And the fact that most of us (including myself) never really considered how many children had died in the games also scares me. But, hey, it didn’t happen now/ in the current story, so it doesn’t matter, right?

I’m not sure about that math though. I think it’s MORE.

Let’s talk about just the first 73 games, ok? Every year before Katniss and Peta. 

24 Tributes (1 girl + 1 boy x 12 districts)= 1 Victor + 23 Dead Every year

23 x 73 = 1,697

EXCEPT, the 50th games (The games Haymitch competed in) had DOUBLE the number of tributes. An extra 24 kids died that year.

1,703. 

Now, 22 kids died in Katniss and Peeta’s first game, because they both live.

1,725. 

In 74 years, the brutal, violent murders of 1,725 children aired on TV in Panem, and in both the Capitol, and on the red carpet in our world, the first question people want to ask it “Team Peeta?” Damn.

i’m not even in this fandom, but damn, that’s scary

And here we have people who GET the hunger games.

you can be as meta as you can but you can never be this meta

this is why not the media’s focus on JUST the love triangle is important—because it goes beyond that. Maybelline released a “Hunger Games” themed make up campaign. Barbie dolls were made of Katniss. T shirts. Plastic jewelry.

This is the real lesson.

The books were a commentary on how we pulled this shit.

Our response to commentary on how we pulled this shit.

Was to pull this shit.

The Hunger Games IS meta about our society and it’s focus. That’s the whole damn point. Some people making the movie clearly get that and…some don’t. And nobody in Us Magazine does.

(Source: uglykardashian, via cpcoulter)

pastar0ni:

IS THIS SOME KIND OF SICK JOKE

pastar0ni:

IS THIS SOME KIND OF SICK JOKE

(via foxysmoulder)

sherlocksmyth:

hotbabysitter:

My name is Juliet Capulet and I’m 13 years young and I luv my bf Romeo so much we’re gunna get married i luv him so much& we just met hehe xD I wuld give my life for him!

That’s it. That’s the play.

(Source: juilan, via plusquemoi)

iprefertoread:

bookphile:

prettypaperback:

the-girl-and-her-books:

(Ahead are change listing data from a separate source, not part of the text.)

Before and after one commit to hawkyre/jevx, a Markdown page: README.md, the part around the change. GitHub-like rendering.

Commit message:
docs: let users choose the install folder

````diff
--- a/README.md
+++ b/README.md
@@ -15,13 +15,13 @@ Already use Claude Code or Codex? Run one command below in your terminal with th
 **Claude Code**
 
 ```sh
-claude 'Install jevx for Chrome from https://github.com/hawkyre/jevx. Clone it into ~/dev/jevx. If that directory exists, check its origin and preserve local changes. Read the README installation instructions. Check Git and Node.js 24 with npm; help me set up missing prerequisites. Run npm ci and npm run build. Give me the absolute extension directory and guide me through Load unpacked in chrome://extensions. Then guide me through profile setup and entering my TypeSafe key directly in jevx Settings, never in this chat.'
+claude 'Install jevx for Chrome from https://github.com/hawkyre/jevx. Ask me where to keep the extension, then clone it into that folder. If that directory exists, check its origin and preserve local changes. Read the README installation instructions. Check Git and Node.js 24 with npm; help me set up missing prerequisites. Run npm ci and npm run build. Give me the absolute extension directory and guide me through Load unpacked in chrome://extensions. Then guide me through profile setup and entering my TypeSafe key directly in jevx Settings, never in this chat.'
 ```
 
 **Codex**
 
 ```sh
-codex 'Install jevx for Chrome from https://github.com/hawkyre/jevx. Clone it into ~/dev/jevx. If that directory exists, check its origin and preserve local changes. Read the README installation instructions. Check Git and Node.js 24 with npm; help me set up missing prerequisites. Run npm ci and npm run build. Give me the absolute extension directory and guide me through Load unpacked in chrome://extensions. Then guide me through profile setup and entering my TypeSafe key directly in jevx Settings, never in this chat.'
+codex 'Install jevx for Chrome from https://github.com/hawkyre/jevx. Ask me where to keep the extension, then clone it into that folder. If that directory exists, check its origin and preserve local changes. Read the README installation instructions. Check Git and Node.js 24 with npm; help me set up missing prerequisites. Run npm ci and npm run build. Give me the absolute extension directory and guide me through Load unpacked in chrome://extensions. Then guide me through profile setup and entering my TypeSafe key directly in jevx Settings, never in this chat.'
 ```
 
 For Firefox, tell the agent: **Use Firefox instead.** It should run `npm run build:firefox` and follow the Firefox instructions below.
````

I don’t understand those people who recommend good books to every idiot who asks them for it. I could never tell anyone to go and read my most favorite book, let alone lend it to them. When I find a book that becomes dear to me and means so much to me, I refer to it as something totally of my own and I don’t ever want to share it with anyone. People read it and get it wrong or don’t get anything at all and I feel like they have literally spoiled the book. I get so furious. Can you feel me?

OR they read it and love it so much that they start to act like they love it more than you do (i hate that) 

Ehm. A lot of people have book blogs specifically to spread the love of good books and get people to find out about them. I have many favorite books, and while I do get slightly annoyed when someone acts like they know better than me, I’m simply glad that my favorite author has yet another fan. It’s also really easy to ignore them and scroll past. If you don’t want to share, don’t, why do you have a book blog at all then?

You want to be a book snob, that’s your choice. But OP, don’t act like the rest of us are idiots.

image

Dead fucking on. 

youruffledmyruffalo:

once upon a time, i was in an honors english class as a sophomore in high school, and we covered the great gatsby

and once a day, every day, one young man would say, in the exact same inquisitive tone of wonder,

"wait a minute! is nick gay for gatsby?"

until finally, one day, our teacher shouted, “YES NICK IS GAY FOR GATSBY BUT I CAN’T TEACH YOU THAT BECAUSE THIS IS A CATHOLIC SCHOOL.” 

(Source: rainwateralpha, via mycroftspanties)